Sadly, the blog has been neglected lately due to the all encompassing final few months of my degree, but now that it’s all over and handed in, I thought I should share my final project! We were tasked with designing a sawmill for the small coastal village of Glenarm, on the Antrim coast. On closer inspection of the forest, I found out that like a lot of woodlands in the UK, its larch trees have been diagnosed with the P.Ramorum disease. A huge amount of the forest will have to be cut down, and so my building became about the larch cull.
I sought to create a very simple, temporary structure for the sawmill, which would quickly and efficiently deal with the diseased trees. Following the felling of the trees, the mill can be removed, as the forest is not large enough for commercial forestry, leaving only its limestone plinth it sat upon.

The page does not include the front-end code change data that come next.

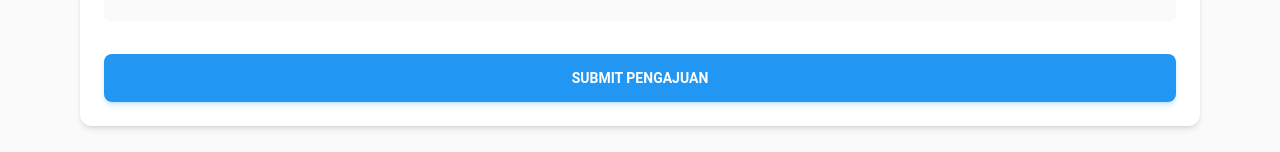
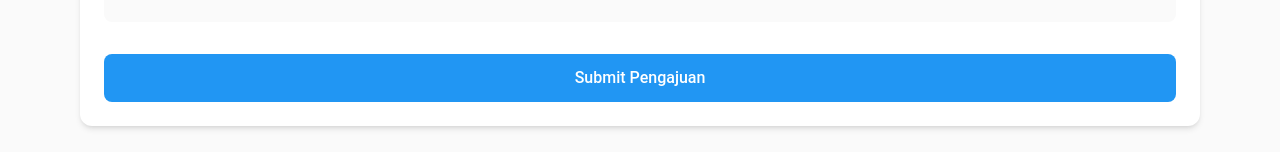
Before and after one commit to Intern-At-Nagari/nagariintern-client, a React (Vite) app: page /application in a window 1280 px wide. Shown: the part 1191-1343 px from the top of the page. Built offline with nearby package versions, Linux system fonts and the light colour scheme; sample sign-in values are in the browser's storage; the HTML template or start-up script is replaced by a standard one.

Commit message:
animated button

```diff
--- /dev/null
+++ b/src/components/AnimatedButton.jsx
@@ -0,0 +1,54 @@
+import React from 'react';
+import { motion } from 'framer-motion';
+import { Button } from "@material-tailwind/react";
+
+const AnimatedButton = ({ children, isLoading, ...props }) => {
+  return (
+    <motion.div
+      whileHover={{ scale: 1.02 }}
+      whileTap={{ scale: 0.98 }}
+      transition={{
+        type: "spring",
+        stiffness: 400,
+        damping: 17
+      }}
+      className="w-full"
+    >
+      <Button
+        variant="gradient"
+        fullWidth
+        color="blue"
+        className={`
+          relative overflow-hidden
+          transition-all duration-300
+          transform hover:shadow-lg
+          ${isLoading ? 'opacity-90' : ''}
+        `}
+        {...props}
+      >
+        <motion.div
+          initial={{ opacity: 1 }}
+          animate={{ opacity: isLoading ? 0.8 : 1 }}
+          transition={{ duration: 0.2 }}
+          className="flex items-center justify-center"
+        >
+          {isLoading ? (
+            <motion.div
+              animate={{ rotate: 360 }}
+              transition={{
+                duration: 1,
+                repeat: Infinity,
+                ease: "linear"
+              }}
+              className="w-6 h-6 border-2 border-white border-t-transparent rounded-full"
+            />
+          ) : (
+            children
+          )}
+        </motion.div>
+      </Button>
+    </motion.div>
+  );
+};
+
+export default AnimatedButton;
--- a/src/components/ApplicationForm.jsx
+++ b/src/components/ApplicationForm.jsx
@@ -10,6 +10,7 @@ import {
   Option,
 } from "@material-tailwind/react";
 import axios from "axios";
+import LoadingButton from "./LoadingButton";
 
 const ApplicationForm = () => {
   const navigate = useNavigate();
@@ -96,19 +97,29 @@ const ApplicationForm = () => {
         }
       });
 
-      const response = await axios.post("http://localhost:3000/intern", formDataToSend, {
-        headers: {
-          "Content-Type": "multipart/form-data",
-          Authorization: `Bearer ${localStorage.getItem("token")}`,
-        },
-      });
+      const response = await axios.post(
+        "http://localhost:3000/intern",
+        formDataToSend,
+        {
+          headers: {
+            "Content-Type": "multipart/form-data",
+            Authorization: `Bearer ${localStorage.getItem("token")}`,
+          },
+        }
+      );
 
-      console.log('Response:', response.data); // Add logging
+      console.log("Response:", response.data); // Add logging
       alert("Permintaan magang berhasil diajukan!");
       navigate("/status");
     } catch (error) {
-      console.error("Error submitting application:", error.response?.data || error);
-      alert(error.response?.data?.error || "Terjadi kesalahan saat mengajukan permintaan");
+      console.error(
+        "Error submitting application:",
+        error.response?.data || error
+      );
+      alert(
+        error.response?.data?.error ||
+          "Terjadi kesalahan saat mengajukan permintaan"
+      );
     } finally {
       setIsSubmitting(false);
     }
@@ -119,7 +130,11 @@ const ApplicationForm = () => {
       <form onSubmit={handleSubmit}>
         <Card className="mb-8">
           <CardBody className="p-6">
-            <Typography variant="h4" color="blue-gray" className="mb-8 text-center">
+            <Typography
+              variant="h4"
+              color="blue-gray"
+              className="mb-8 text-center"
+            >
               Form Pengajuan Magang
             </Typography>
 
@@ -157,7 +172,7 @@ const ApplicationForm = () => {
                     />
                   </div>
                   <div className="space-y-4">
-                  <Input
+                    <Input
                       type="text"
                       label="Nama Lengkap"
                       size="lg"
@@ -200,7 +215,9 @@ const ApplicationForm = () => {
                     <Input
                       type="text"
                       name="jurusan"
-                      label={role === "mahasiswa" ? "Fakultas/Jurusan" : "Jurusan"}
+                      label={
+                        role === "mahasiswa" ? "Fakultas/Jurusan" : "Jurusan"
+                      }
                       size="lg"
                       value={formData.jurusan}
                       onChange={handleInputChange}
@@ -256,8 +273,13 @@ const ApplicationForm = () => {
                 </div>
                 {duration.months > 0 || duration.days > 0 ? (
                   <div className="mt-4 p-3 bg-blue-50 rounded-lg text-center">
-                    <Typography variant="small" color="blue" className="font-medium">
-                      Durasi Magang: {duration.months} bulan {duration.days} hari
+                    <Typography
+                      variant="small"
+                      color="blue"
+                      className="font-medium"
+                    >
+                      Durasi Magang: {duration.months} bulan {duration.days}{" "}
+                      hari
                     </Typography>
                   </div>
                 ) : null}
@@ -271,12 +293,22 @@ const ApplicationForm = () => {
                 <div className="grid grid-cols-1 gap-6">
                   {[
                     { name: "fileCv", label: "Upload CV (PDF)" },
-                    { name: "fileTranskrip", label: "Transkrip Nilai Semester Terakhir" },
+                    {
+                      name: "fileTranskrip",
+                      label: "Transkrip Nilai Semester Terakhir",
+                    },
                     { name: "fileKtp", label: "Kartu Tanda Penduduk" },
-                    { name: "fileSuratPengantar", label: "Surat Pengantar dari Institusi (PDF)" }
+                    {
+                      name: "fileSuratPengantar",
+                      label: "Surat Pengantar dari Institusi (PDF)",
+                    },
                   ].map((doc) => (
                     <div key={doc.name} className="space-y-2">
-                      <Typography variant="small" color="blue-gray" className="font-medium">
+                      <Typography
+                        variant="small"
+                        color="blue-gray"
+                        className="font-medium"
+                      >
                         {doc.label}
                       </Typography>
                       <Input
@@ -294,15 +326,13 @@ const ApplicationForm = () => {
               </div>
 
               {/* Submit Button */}
-              <Button
+              <LoadingButton
                 type="submit"
-                size="lg"
-                className="w-full"
-                color="blue"
-                disabled={isSubmitting}
+                isLoading={isSubmitting}
+                className="w-full !bg-blue-500 hover:!bg-blue-600"
               >
-                {isSubmitting ? "Mengirim..." : "Submit Pengajuan"}
-              </Button>
+                Submit Pengajuan
+              </LoadingButton>
             </div>
           </CardBody>
         </Card>
--- /dev/null
+++ b/src/components/LoadingButton.jsx
@@ -0,0 +1,34 @@
+import React from 'react';
+
+const LoadingButton = ({ isLoading, children, ...props }) => {
+  return (
+    <button
+      {...props}
+      disabled={isLoading}
+      className={`
+        relative w-full bg-blue-500 text-white py-3 px-4 rounded-lg
+        font-medium transition-all duration-300 transform
+        hover:bg-blue-600 active:scale-95
+        disabled:bg-blue-400 disabled:cursor-not-allowed
+        flex items-center justify-center
+      `}
+    >
+      {isLoading ? (
+        <>
+          <span className="opacity-0">{children}</span>
+          <div className="absolute inset-0 flex items-center justify-center">
+            <div className="flex gap-1">
+              <div className="w-2 h-2 bg-white rounded-full animate-[bounce_0.9s_infinite]" />
+              <div className="w-2 h-2 bg-white rounded-full animate-[bounce_0.9s_0.3s_infinite]" />
+              <div className="w-2 h-2 bg-white rounded-full animate-[bounce_0.9s_0.6s_infinite]" />
+            </div>
+          </div>
+        </>
+      ) : (
+        children
+      )}
+    </button>
+  );
+};
+
+export default LoadingButton;
```
Also changed, not shown: src/components/LoginForm.jsx (+44 -38 lines), src/components/RegisterForm.jsx (+49 -41 lines).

The limestone slabs, acid etched with a dendrite motif, will remain as a reminder of the cull, and become an important new place for the people of Glenarm to enjoy the forest. My project was heavily influenced by two books by Robert MacFarlane, “The Old ways”, and “Holloway”, which were recommended by bldg blog, and have become some of my all time favourite books. They helped me begin to appreciate what landscape means to people, and how it shapes our identity, and what it would mean for this forest to become so altered. This helped me try and understand what would be a sympathetic approach to the brief.